- Problem: Within the data below, copy each line where the string "README" is found.

___ Extracted information ___

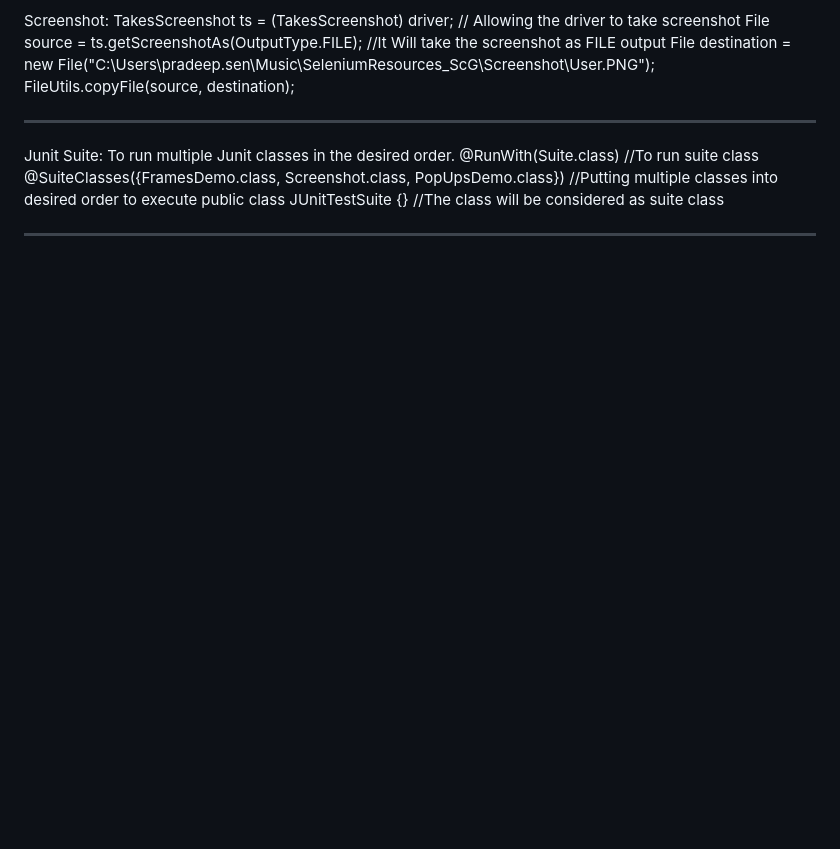
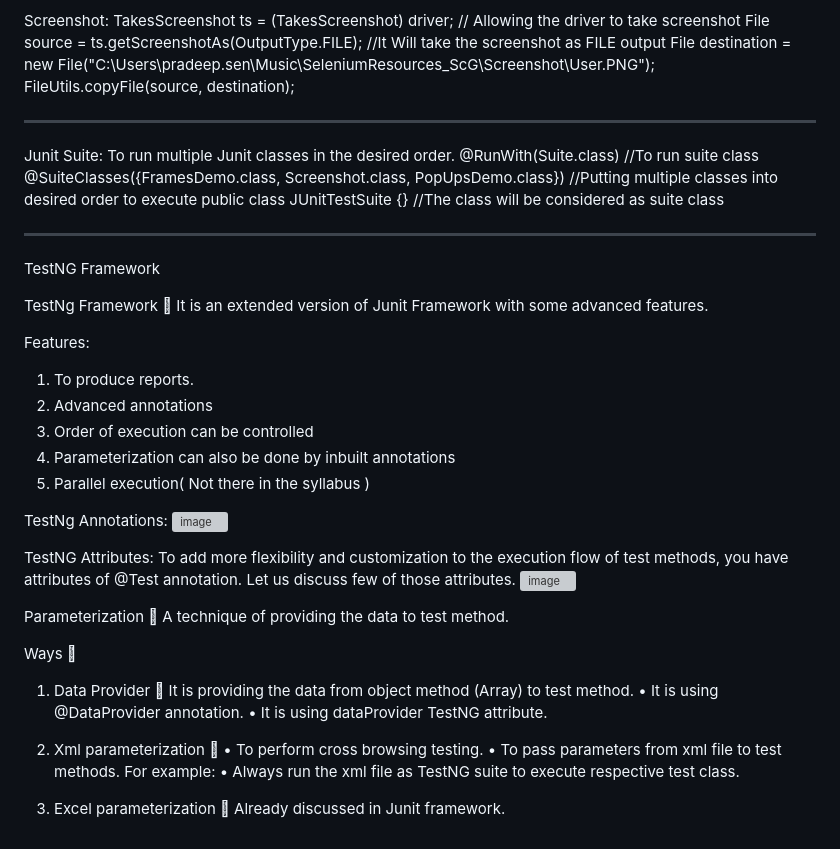
Before and after one commit to latchipatulasai/Seleniumdemo, a Markdown page: README.md, the part around the change. Rendered like a GitHub page; blank space fills up the shorter version; grey boxes are pictures that could not be loaded.

```diff
--- a/README.md
+++ b/README.md
@@ -304,3 +304,38 @@ public class JUnitTestSuite {}
 
 
 ----------------------------------
+TestNG Framework
+
+TestNg Framework  It is an extended version of Junit Framework with some advanced features.
+
+Features:
+1.	To produce reports.
+2.	Advanced annotations
+3.	Order of execution can be controlled
+4.	Parameterization can also be done by inbuilt annotations
+5.	Parallel execution( Not there in the syllabus )
+
+TestNg Annotations:
+![image](https://github.com/user-attachments/assets/0c707e5c-498f-4717-9b84-a82e29191cd4)
+
+TestNG Attributes:
+To add more flexibility and customization to the execution flow of test methods, you have attributes of @Test annotation. Let us discuss few of those attributes.
+![image](https://github.com/user-attachments/assets/8d7f2cf3-6f2b-4b69-be1f-8fdb179219c0)
+
+Parameterization 
+A technique of providing the data to test method.
+
+Ways 
+1.	Data Provider  It is providing the data from object method (Array) to test method.
+•	It is using @DataProvider annotation.
+•	It is using dataProvider TestNG attribute.
+
+2.	Xml parameterization 
+•	To perform cross browsing testing.
+•	To pass parameters from xml file to test methods.
+For example:
+<parameter name = "browserPath" value = "D:\\IVS_FILES\\ChromeDriver111\\chromedriver.exe"></parameter>
+<parameter name = "url" value = "http://10.82.180.36/Common/Login.aspx"></parameter>
+•	Always run the xml file as TestNG suite to execute respective test class.
+3.	Excel parameterization 
+Already discussed in Junit framework.
```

___

- Output:
Before and after one commit to latchipatulasai/Seleniumdemo, a Markdown page: README.md, the part around the change. Rendered like a GitHub page; blank space fills up the shorter version; grey boxes are pictures that could not be loaded.
--- a/README.md
+++ b/README.md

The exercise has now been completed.